**Your task**
In the records below, some lines contain the word "after". Copy each of them.

Modification records:
*** Block opens ***

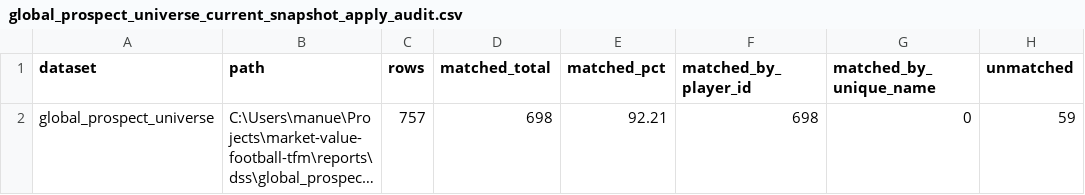
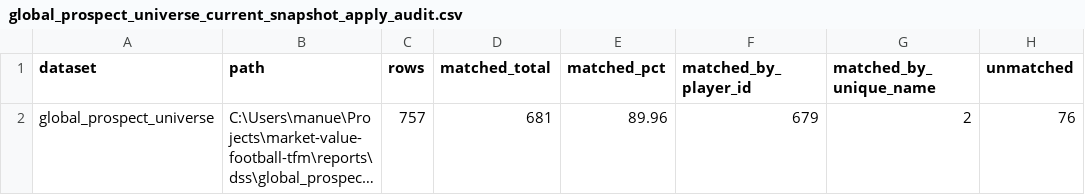
Before and after one commit to manuelpeba/market-value-football-tfm, a CSV file: reports/data_quality/current_snapshot_apply/global_prospect_universe_current_snapshot_apply_audit.csv, drawn as a sheet; only a part is shown; long unchanged cells end in …; the diff names each change by its address in the sheet, - before the commit and + after, or states it on an @@ line.

```diff
--- a/reports/data_quality/current_snapshot_apply/global_prospect_universe_current_snapshot_apply_audit.csv
+++ b/reports/data_quality/current_snapshot_apply/global_prospect_universe_current_snapshot_apply_audit.csv
-D2 (matched_total): 698
+D2 (matched_total): 681
-E2 (matched_pct): 92.21
+E2 (matched_pct): 89.96
-F2 (matched_by_player_id): 698
+F2 (matched_by_player_id): 679
-G2 (matched_by_unique_name): 0
+G2 (matched_by_unique_name): 2
-H2 (unmatched): 59
+H2 (unmatched): 76
```
Also changed, not shown: 10 other files.
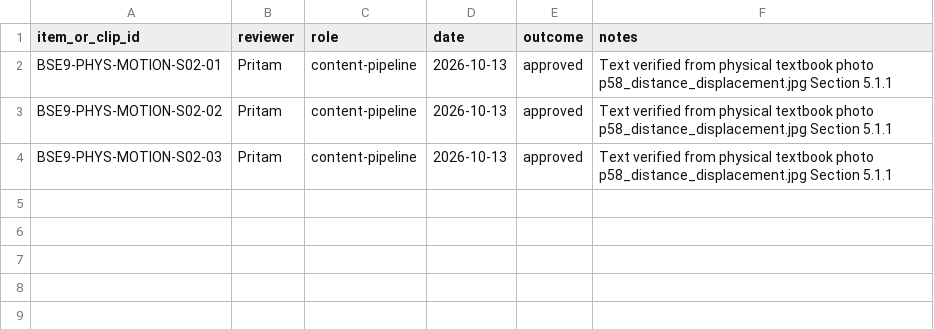
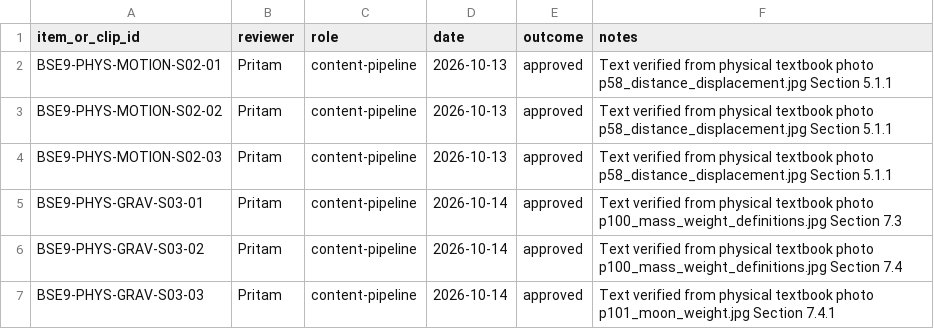
Before and after one commit to SIBAM890/Padhai-Pocket, a CSV file: content/review_log.csv, drawn as a sheet.

Commit message:
feat(content): add Chapter 7 Gravitation transcripts, photos, pack, and validator multi-pack support

```diff
--- a/content/review_log.csv
+++ b/content/review_log.csv
@@ -4 +4,4 @@ BSE9-PHYS-MOTION-S02-02,Pritam,content-pipeline,2026-10-13,approved,Text verifie
 BSE9-PHYS-MOTION-S02-03,Pritam,content-pipeline,2026-10-13,approved,Text verified from physical textbook photo p58_distance_displacement.jpg Section 5.1.1
+BSE9-PHYS-GRAV-S03-01,Pritam,content-pipeline,2026-10-14,approved,Text verified from physical textbook photo p100_mass_weight_definitions.jpg Section 7.3
+BSE9-PHYS-GRAV-S03-02,Pritam,content-pipeline,2026-10-14,approved,Text verified from physical textbook photo p100_mass_weight_definitions.jpg Section 7.4
+BSE9-PHYS-GRAV-S03-03,Pritam,content-pipeline,2026-10-14,approved,Text verified from physical textbook photo p101_moon_weight.jpg Section 7.4.1
```
Also changed, not shown: 13 other files.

*** Block closes ***

**Solved exercise**
Before and after one commit to manuelpeba/market-value-football-tfm, a CSV file: reports/data_quality/current_snapshot_apply/global_prospect_universe_current_snapshot_apply_audit.csv, drawn as a sheet; only a part is shown; long unchanged cells end in …; the diff names each change by its address in the sheet, - before the commit and + after, or states it on an @@ line.
Before and after one commit to SIBAM890/Padhai-Pocket, a CSV file: content/review_log.csv, drawn as a sheet.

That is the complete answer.